So one day they started the race. After one whole day they had only ridden one mile. At night they decided they should stop at a hotel. While they were booking in they told their problem to the wise old clerk, who made a suggestion. The next day the two brothers rode as fast as they could. What did the clerk suggest that they do?
The clerk told them to swap horses. The father said that whoever's horse crossed the finish line second would get the money. He didn't say that the owner of the horse had to be on it.
You have 25 horses. When they race, each horse runs at a different, constant pace. A horse will always run at the same pace no matter how many times it races.
You want to figure out which are your 3 fastest horses. You are allowed to race at most 5 horses against each other at a time. You don't have a stopwatch so all you can learn from each race is which order the horses finish in.
What is the least number of races you can conduct to figure out which 3 horses are fastest?
You need to conduct 7 races.
First, separate the horses into 5 groups of 5 horses each, and race the horses in each of these groups. Let's call these groups A, B, C, D and E, and within each group let's label them in the order they finished. So for example, in group A, A1 finished 1st, A2 finished 2nd, A3 finished 3rd, and so on.
We can rule out the bottom two finishers in each race (A4 and A5, B4 and B5, C4 and C5, D4 and D5, and E4 and E5), since we know of at least 3 horses that are faster than them (specifically, the horses that beat them in their respective races).
This table shows our remaining horses:
A1 B1 C1 D1 E1
A2 B2 C2 D2 E2
A3 B3 C3 D3 E3
For our 6th race, let's race the top finishers in each group: A1, B1, C1, D1 and E1. Let's assume that the order of finishers is: A1, B1, C1, D1, E1 (so A1 finished first, E1 finished last).
We now know that horse D1 cannot be in the top 3, because it is slower than C1, B1 and A1 (it lost to them in the 6th race). Thus, D2 and D3 can also not be in the to 3 (since they are slower than D1).
Similarly, E1, E2 and E3 cannot be in the top 3 because they are all slower than D1 (which we already know isn't in the top 3).
Let's look at our updated table, having removed these horses that can't be in the top 3:
A1 B1 C1
A2 B2 C2
A3 B3 C3
We can actually rule out a few more horses.
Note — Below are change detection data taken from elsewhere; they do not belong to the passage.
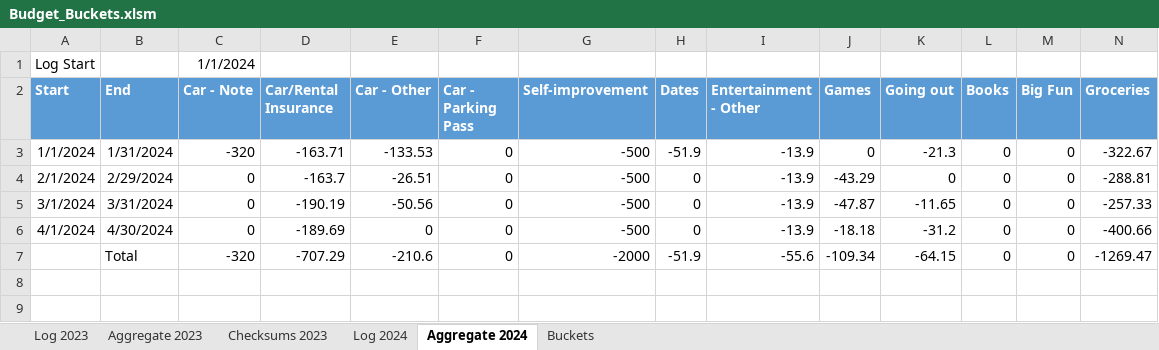
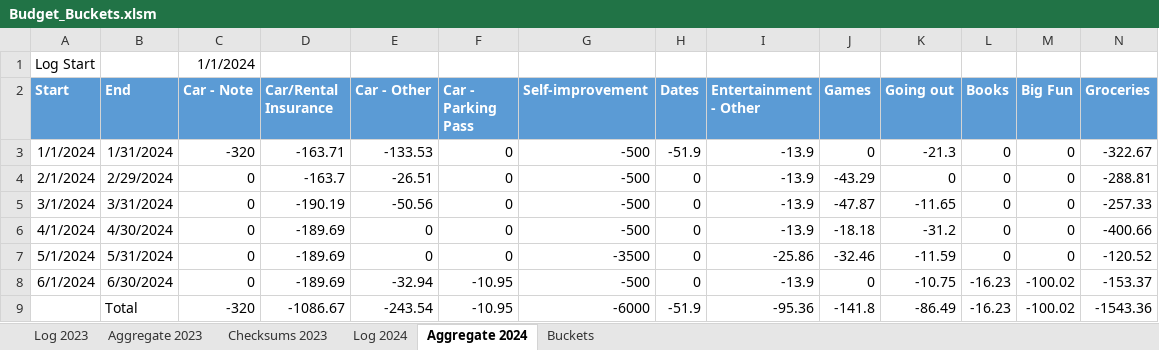
Before and after one commit to BrianGlassman/Budget_Buckets, an Excel workbook: Budget_Buckets.xlsm, sheet Aggregate 2024, drawn as a sheet; only a part is shown; values as stored, in another font and other column widths than the file's, no borders; table styles not drawn; removed rows and columns are numbered as before the commit, all else as after; rows hold the shown columns only; the diff names each change by its address in the sheet, - before the commit and + after, or states it on an @@ line.

```diff
--- a/Budget_Buckets.xlsm (sheet Aggregate 2024)
+++ b/Budget_Buckets.xlsm (sheet Aggregate 2024)
-row 7:  | Total | -320 | -707.29 | -210.6 | 0 | -2000 | -51.9 | -55.6 | -109.34 | -64.15 | 0 | 0 | -1269.47
+row 7: 5/1/2024 | 5/31/2024 | 0 | -189.69 | 0 | 0 | -3500 | 0 | -25.86 | -32.46 | -11.59 | 0 | 0 | -120.52
+row 8: 6/1/2024 | 6/30/2024 | 0 | -189.69 | -32.94 | -10.95 | -500 | 0 | -13.9 | 0 | -10.75 | -16.23 | -100.02 | -153.37
+row 9:  | Total | -320 | -1086.67 | -243.54 | -10.95 | -6000 | -51.9 | -95.36 | -141.8 | -86.49 | -16.23 | -100.02 | -1543.36
```
Also changed, not shown: sheet Log 2024, sheet Buckets, 7 other files.
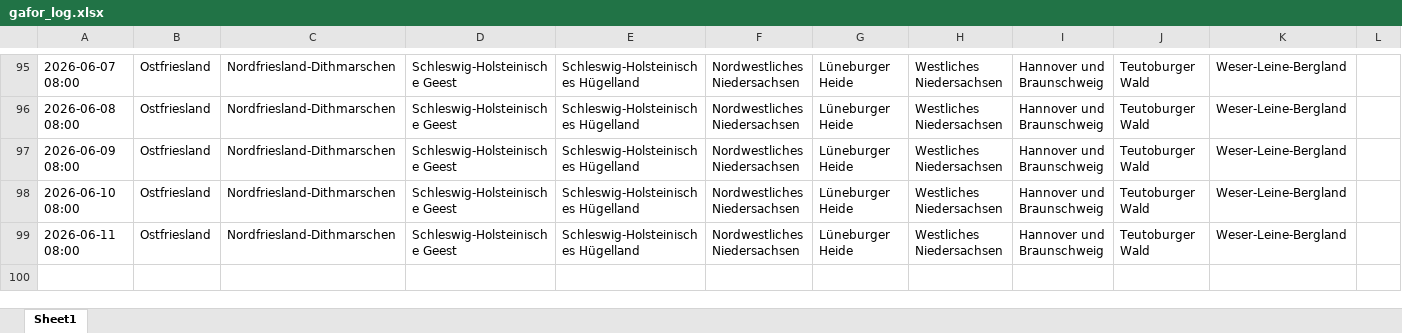
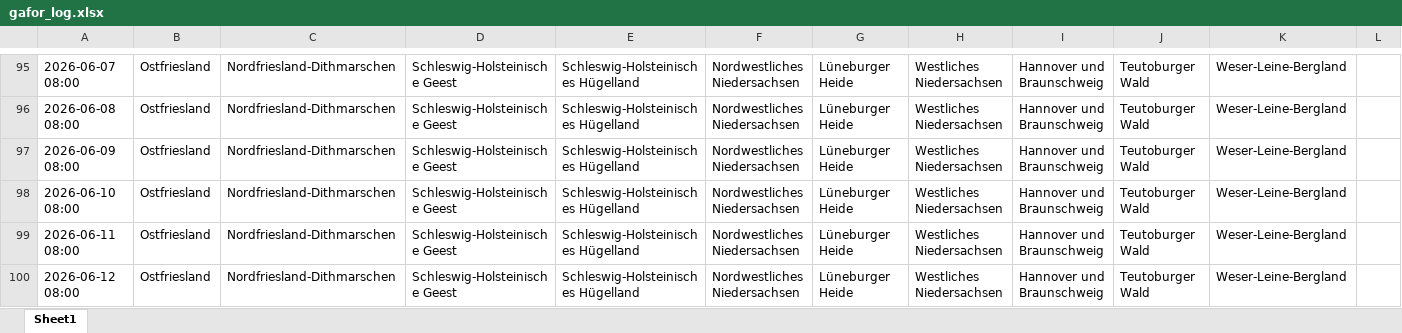
Before and after one commit to drsleepwell-Stein/GaforLogger, an Excel workbook: data/gafor_log.xlsx, sheet Sheet1, drawn as a sheet; only a part is shown, gaps mark what is left out; values as stored, in another font and other column widths than the file's, no borders; rows hold the shown columns only; the diff names each change by its address in the sheet, - before the commit and + after, or states it on an @@ line.

```diff
--- a/data/gafor_log.xlsx (sheet Sheet1)
+++ b/data/gafor_log.xlsx (sheet Sheet1)
+row 100: 2026-06-12 08:00 | Ostfriesland | Nordfriesland-Dithmarschen | Schleswig-Holsteinische Geest | Schleswig-Holsteinisches Hügelland | Nordwestliches Niedersachsen | Lüneburger Heide | Westliches Niedersachsen | Hannover und Braunschweig | Teutoburger Wald | Weser-Leine-Bergland
```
C2 and C3 cannot be in the top 3 because they are both slower than C1 (and thus are also slower than B1 and A1). And B3 also can't be in the top 3 because it is slower than B2 and B1 (and thus is also slower than A1). So let's further update our table:
A1 B1 C1
We actually already know that A1 is our fastest horse (since it directly or indirectly beat all the remaining horses). So now we just need to find the other two fastest horses out of A2, A3, B1, B2 and C1. So for our 7th race, we simply race these 5 horses, and the top two finishers, plus A1, are our 3 fastest horses.
A number of people have broken the sound barrier, either in a super-fast car, or in nice fancy planes. However, hundreds of years ago it was broken on horseback. How?
Many people who ride horses carry whips. They crack the whip while they ride the horse. When a whip is cracked, the tip travels faster than the speed of sound, which makes the loud snap. It actually creates a miniature sonic boom of sorts. The whip breaks the sound barrier, thus, it was broken on horseback.
Two men ride their horses to the town blacksmith to ask for his daughter's hand in marriage. To help decide who will get to marry her, the blacksmith proposes a very strange race:
"You will race your horses down the mile-long road from here to the center of town, and the man whose horse passes through city hall's gates LAST will get to marry my daughter."
The men have no idea how to proceed, but after a few minutes of thinking, they come up with a great idea to abide by the blacksmith's rules. 30 minutes later, one of the men is gloating, having won the daughter's hand in marriage.
What was the idea the men had?
Each man rides the other man's horse. They race as they normally would. The blacksmith said the man whose horse crosses last would win, so the man who wins the race would have his horse finish last.